**PROBLEM REQUIREMENTS:**
Search the records for lines that contain the word "const". Copy them all.

**DATA SECTION:**
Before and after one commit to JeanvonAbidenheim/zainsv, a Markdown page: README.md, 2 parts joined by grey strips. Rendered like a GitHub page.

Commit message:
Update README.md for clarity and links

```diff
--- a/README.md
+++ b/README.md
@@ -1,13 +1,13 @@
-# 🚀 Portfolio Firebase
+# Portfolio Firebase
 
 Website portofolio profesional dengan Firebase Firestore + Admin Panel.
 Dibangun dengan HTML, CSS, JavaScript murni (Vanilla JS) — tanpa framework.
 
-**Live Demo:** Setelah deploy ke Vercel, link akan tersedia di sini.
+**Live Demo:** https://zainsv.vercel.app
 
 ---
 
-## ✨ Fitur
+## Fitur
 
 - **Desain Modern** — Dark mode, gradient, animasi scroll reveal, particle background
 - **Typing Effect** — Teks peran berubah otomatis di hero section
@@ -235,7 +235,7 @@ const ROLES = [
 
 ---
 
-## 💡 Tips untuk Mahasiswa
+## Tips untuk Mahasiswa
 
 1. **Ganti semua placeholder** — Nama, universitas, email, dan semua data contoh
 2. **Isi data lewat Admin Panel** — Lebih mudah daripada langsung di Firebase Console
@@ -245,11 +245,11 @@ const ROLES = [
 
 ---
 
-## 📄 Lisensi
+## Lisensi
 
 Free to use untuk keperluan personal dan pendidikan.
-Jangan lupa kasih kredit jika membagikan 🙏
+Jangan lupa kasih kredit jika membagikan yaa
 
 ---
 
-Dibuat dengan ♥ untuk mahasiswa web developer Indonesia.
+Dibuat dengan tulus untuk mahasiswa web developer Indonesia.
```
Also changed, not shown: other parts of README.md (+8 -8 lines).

**TASK ANSWER:**
@@ -235,7 +235,7 @@ const ROLES = [
@@ -245,11 +245,11 @@ const ROLES = [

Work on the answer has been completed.